# [Required work]
In the records that follow, find each line with "card" and pull it out.

# [Working data]
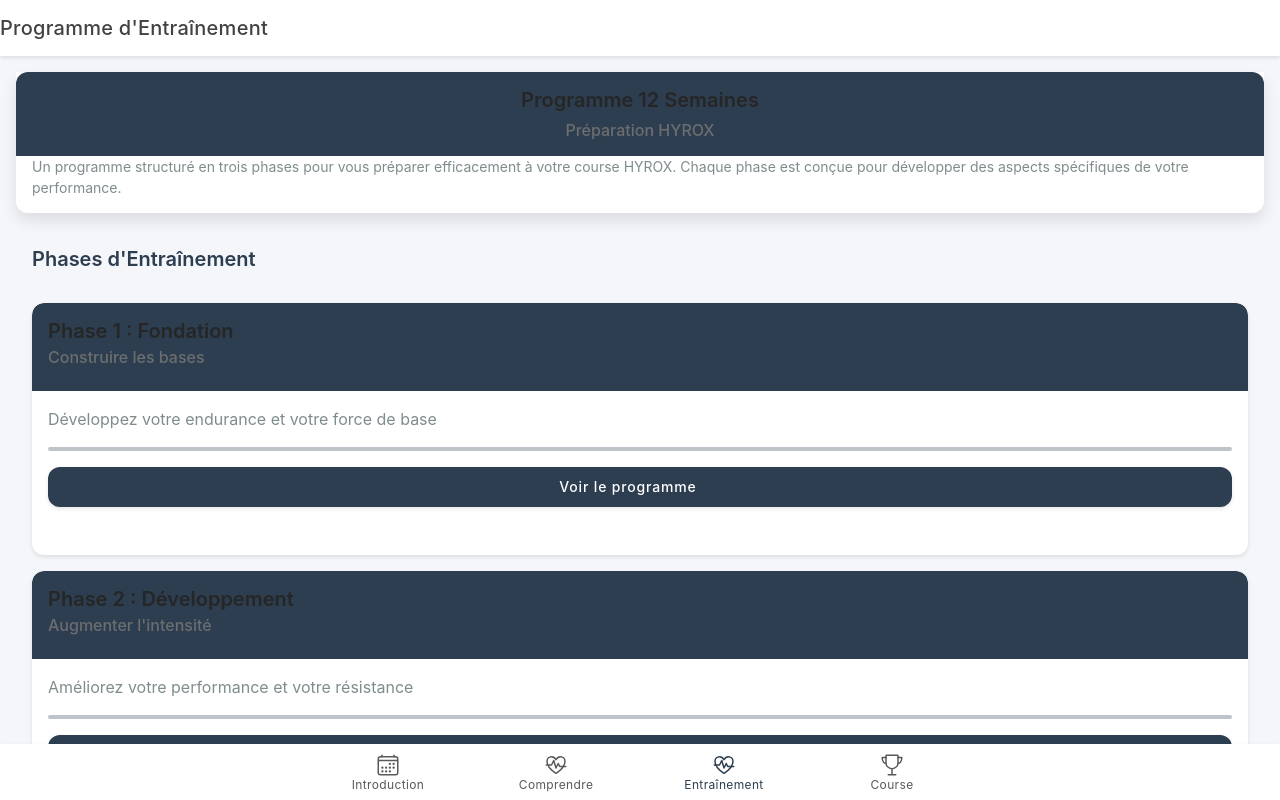
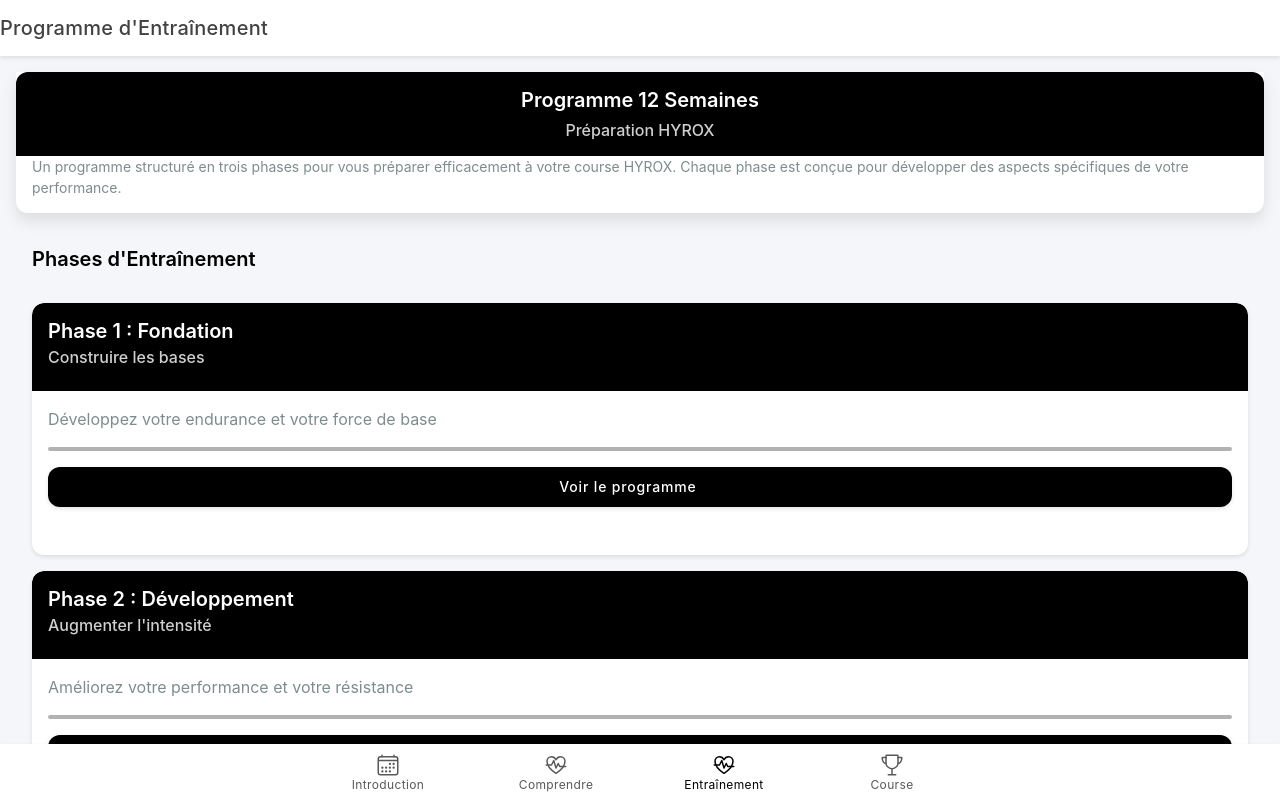
Before and after one commit to mathieukohl/Hyrox_Ebook, a React (Vite) app: page /training in a window 1280 px wide. Built offline with nearby package versions, Linux system fonts and the light colour scheme; no server answers; sample sign-in values are in the browser's storage.

Commit message:
style: change primary color to black

```diff
--- a/src/theme/variables.css
+++ b/src/theme/variables.css
@@ -2,12 +2,12 @@
 
 :root {
   /* Couleurs principales */
-  --ion-color-primary: #2C3E50;
-  --ion-color-primary-rgb: 44, 62, 80;
+  --ion-color-primary: #000000;
+  --ion-color-primary-rgb: 0, 0, 0;
   --ion-color-primary-contrast: #ffffff;
   --ion-color-primary-contrast-rgb: 255, 255, 255;
-  --ion-color-primary-shade: #273746;
-  --ion-color-primary-tint: #415161;
+  --ion-color-primary-shade: #000000;
+  --ion-color-primary-tint: #1a1a1a;
 
   --ion-color-secondary: #34495E;
   --ion-color-secondary-rgb: 52, 73, 94;
@@ -63,7 +63,7 @@
 ion-card-header {
   padding: var(--ion-padding);
   background: var(--ion-color-primary);
-  color: var(--ion-color-primary-contrast);
+  color: #ffffff;
   border-radius: var(--ion-border-radius) var(--ion-border-radius) 0 0;
 }
 
@@ -71,11 +71,13 @@
   font-size: var(--ion-font-size-xl);
   font-weight: 600;
   margin-bottom: 8px;
+  color: inherit;
 }
 
 ion-card-subtitle {
   font-size: var(--ion-font-size-base);
   opacity: 0.9;
+  color: rgba(255, 255, 255, 0.9);
 }
 
 ion-card-content {
@@ -249,7 +251,7 @@
 
 .phase-card ion-card-header {
   background: var(--ion-color-primary);
-  color: var(--ion-color-primary-contrast);
+  color: #ffffff;
   padding: var(--ion-padding);
   border-radius: var(--ion-border-radius) var(--ion-border-radius) 0 0;
 }
@@ -257,12 +259,14 @@
 .phase-card ion-card-title {
   font-size: var(--ion-font-size-xl);
   margin-bottom: 4px;
+  color: #ffffff;
 }
 
 .phase-card ion-card-subtitle {
   font-size: var(--ion-font-size-base);
   opacity: 0.9;
   margin-bottom: 8px;
+  color: rgba(255, 255, 255, 0.9);
 }
 
 .phase-card ion-card-content {
@@ -336,7 +340,7 @@
 
 .checklist-card ion-card-header {
   background: var(--ion-color-primary);
-  color: var(--ion-color-primary-contrast);
+  color: #ffffff;
   padding: var(--ion-padding);
   border-radius: var(--ion-border-radius) var(--ion-border-radius) 0 0;
 }
@@ -344,12 +348,14 @@
 .checklist-card ion-card-title {
   font-size: var(--ion-font-size-xl);
   margin-bottom: 4px;
+  color: #ffffff;
 }
 
 .checklist-card ion-card-subtitle {
   font-size: var(--ion-font-size-base);
   opacity: 0.9;
   margin-bottom: 8px;
+  color: rgba(255, 255, 255, 0.9);
 }
 
 .checklist-card ion-card-content {
```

# [Exercise result]
 ion-card-header {
 ion-card-subtitle {
 ion-card-content {
 .phase-card ion-card-header {
 .phase-card ion-card-title {
 .phase-card ion-card-subtitle {
 .phase-card ion-card-content {
 .checklist-card ion-card-header {
 .checklist-card ion-card-title {
 .checklist-card ion-card-subtitle {
 .checklist-card ion-card-content {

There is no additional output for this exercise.